*Work task*
Note every line in the entries that contains the string "both", and copy it.

*Supplied material*
- Opening Delimiter -

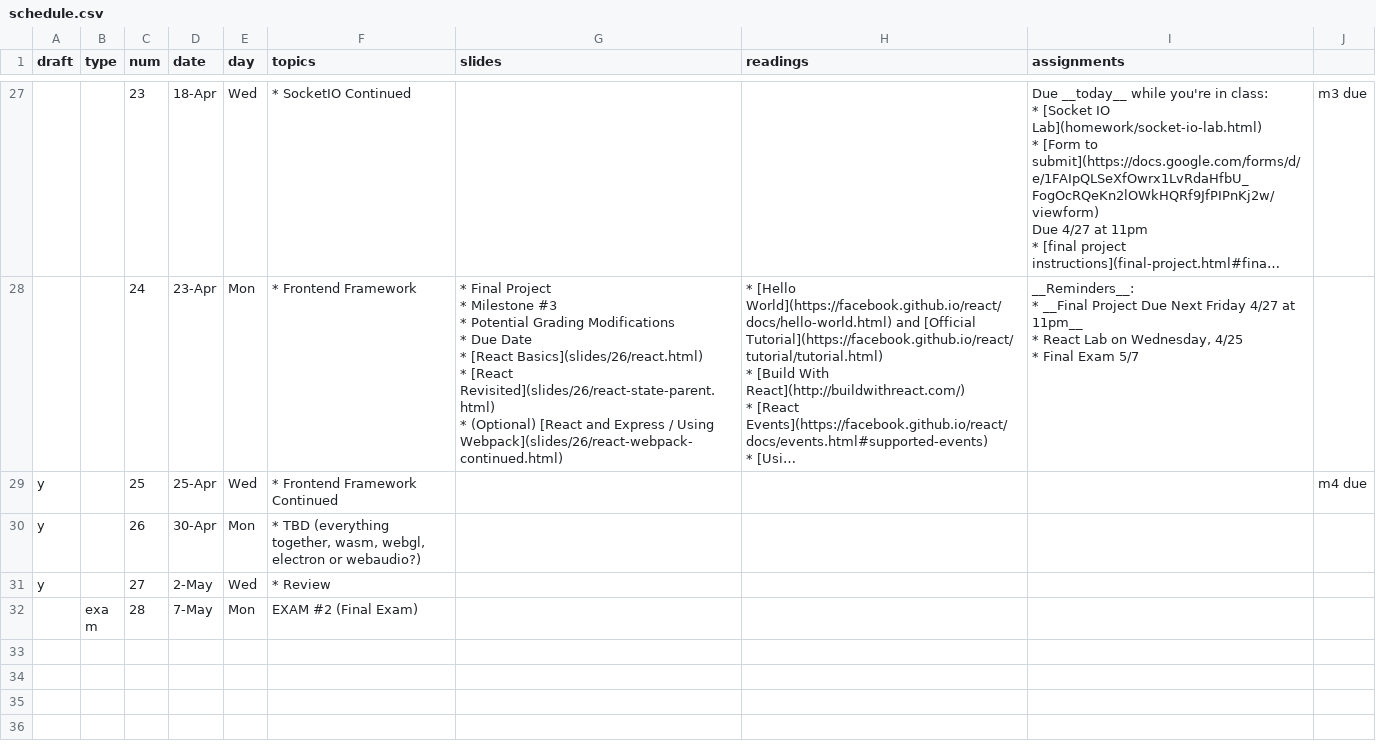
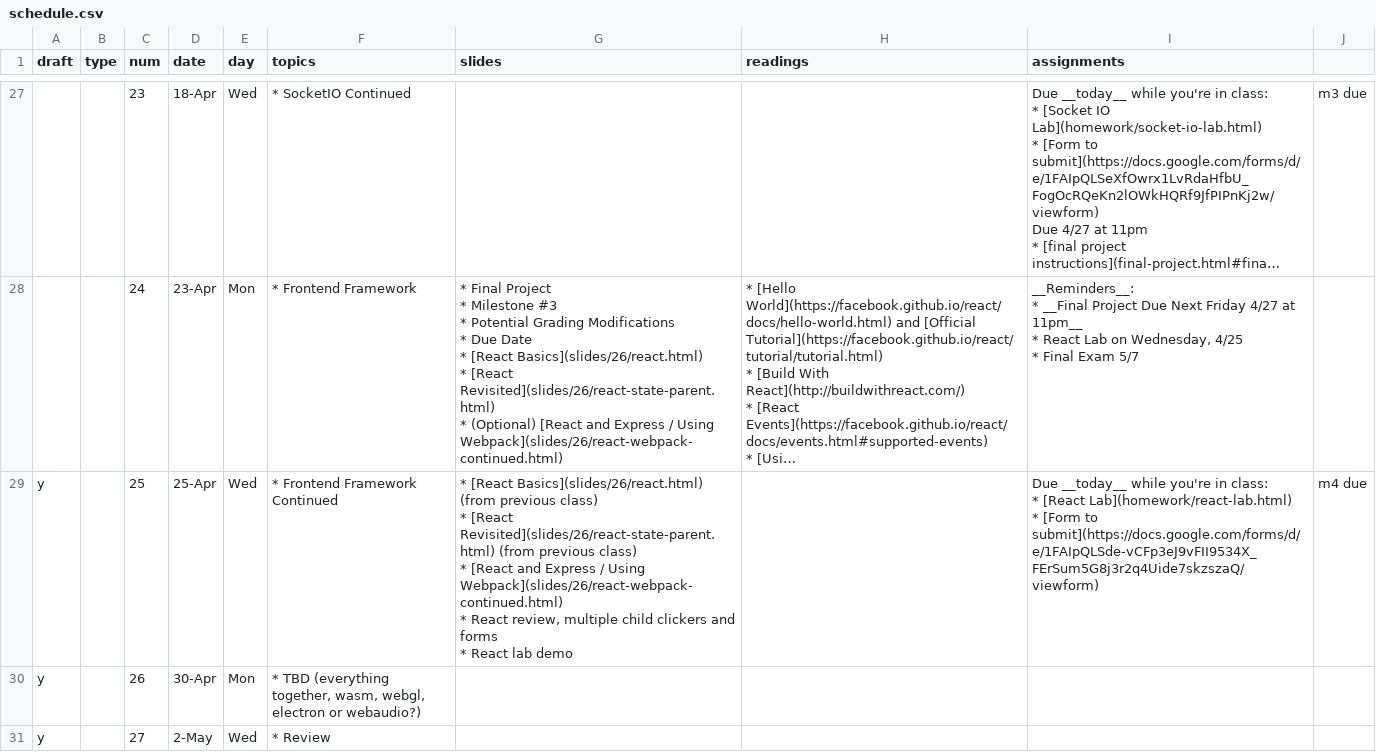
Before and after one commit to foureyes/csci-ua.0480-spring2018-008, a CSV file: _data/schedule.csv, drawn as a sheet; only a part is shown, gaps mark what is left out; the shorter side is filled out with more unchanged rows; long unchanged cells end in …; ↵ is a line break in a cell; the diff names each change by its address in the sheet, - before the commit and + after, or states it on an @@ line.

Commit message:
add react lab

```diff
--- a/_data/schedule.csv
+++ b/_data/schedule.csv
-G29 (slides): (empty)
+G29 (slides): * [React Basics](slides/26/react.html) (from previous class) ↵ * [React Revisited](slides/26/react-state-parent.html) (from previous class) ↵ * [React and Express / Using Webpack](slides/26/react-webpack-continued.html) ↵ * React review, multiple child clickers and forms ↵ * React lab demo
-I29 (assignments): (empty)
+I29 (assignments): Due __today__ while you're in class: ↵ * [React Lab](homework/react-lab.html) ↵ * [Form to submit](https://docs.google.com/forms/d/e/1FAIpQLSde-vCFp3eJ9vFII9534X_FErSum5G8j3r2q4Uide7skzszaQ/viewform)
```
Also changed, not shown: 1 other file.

- Closing Delimiter -
- Opening Delimiter -

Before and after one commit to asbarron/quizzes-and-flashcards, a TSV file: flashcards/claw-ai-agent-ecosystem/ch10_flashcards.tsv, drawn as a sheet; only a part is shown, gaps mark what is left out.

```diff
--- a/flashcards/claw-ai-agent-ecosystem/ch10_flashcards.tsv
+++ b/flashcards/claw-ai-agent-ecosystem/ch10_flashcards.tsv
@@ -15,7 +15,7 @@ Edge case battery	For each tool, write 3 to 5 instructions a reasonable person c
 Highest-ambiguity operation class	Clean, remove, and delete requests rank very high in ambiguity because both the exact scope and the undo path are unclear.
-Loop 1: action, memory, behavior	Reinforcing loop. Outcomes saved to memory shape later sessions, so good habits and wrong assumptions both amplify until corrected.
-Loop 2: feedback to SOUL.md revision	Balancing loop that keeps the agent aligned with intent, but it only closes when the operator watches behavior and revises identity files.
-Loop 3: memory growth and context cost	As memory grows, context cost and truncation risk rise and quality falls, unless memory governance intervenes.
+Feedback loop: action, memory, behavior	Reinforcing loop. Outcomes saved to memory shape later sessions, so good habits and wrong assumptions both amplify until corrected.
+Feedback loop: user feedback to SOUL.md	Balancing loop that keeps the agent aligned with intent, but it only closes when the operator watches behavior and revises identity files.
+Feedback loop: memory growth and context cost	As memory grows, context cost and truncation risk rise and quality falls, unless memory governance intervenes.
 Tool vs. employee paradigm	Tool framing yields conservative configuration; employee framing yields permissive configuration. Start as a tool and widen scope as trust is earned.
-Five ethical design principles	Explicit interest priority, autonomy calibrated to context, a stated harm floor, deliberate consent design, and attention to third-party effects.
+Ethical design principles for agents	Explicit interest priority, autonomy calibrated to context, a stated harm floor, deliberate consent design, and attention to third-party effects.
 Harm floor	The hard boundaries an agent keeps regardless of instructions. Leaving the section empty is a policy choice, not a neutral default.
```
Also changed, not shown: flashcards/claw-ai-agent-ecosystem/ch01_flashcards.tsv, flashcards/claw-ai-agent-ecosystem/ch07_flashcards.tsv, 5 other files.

- Closing Delimiter -

*Reply to the exercise*
 Highest-ambiguity operation class	Clean, remove, and delete requests rank very high in ambiguity because both the exact scope and the undo path are unclear.
-Loop 1: action, memory, behavior	Reinforcing loop. Outcomes saved to memory shape later sessions, so good habits and wrong assumptions both amplify until corrected.
+Feedback loop: action, memory, behavior	Reinforcing loop. Outcomes saved to memory shape later sessions, so good habits and wrong assumptions both amplify until corrected.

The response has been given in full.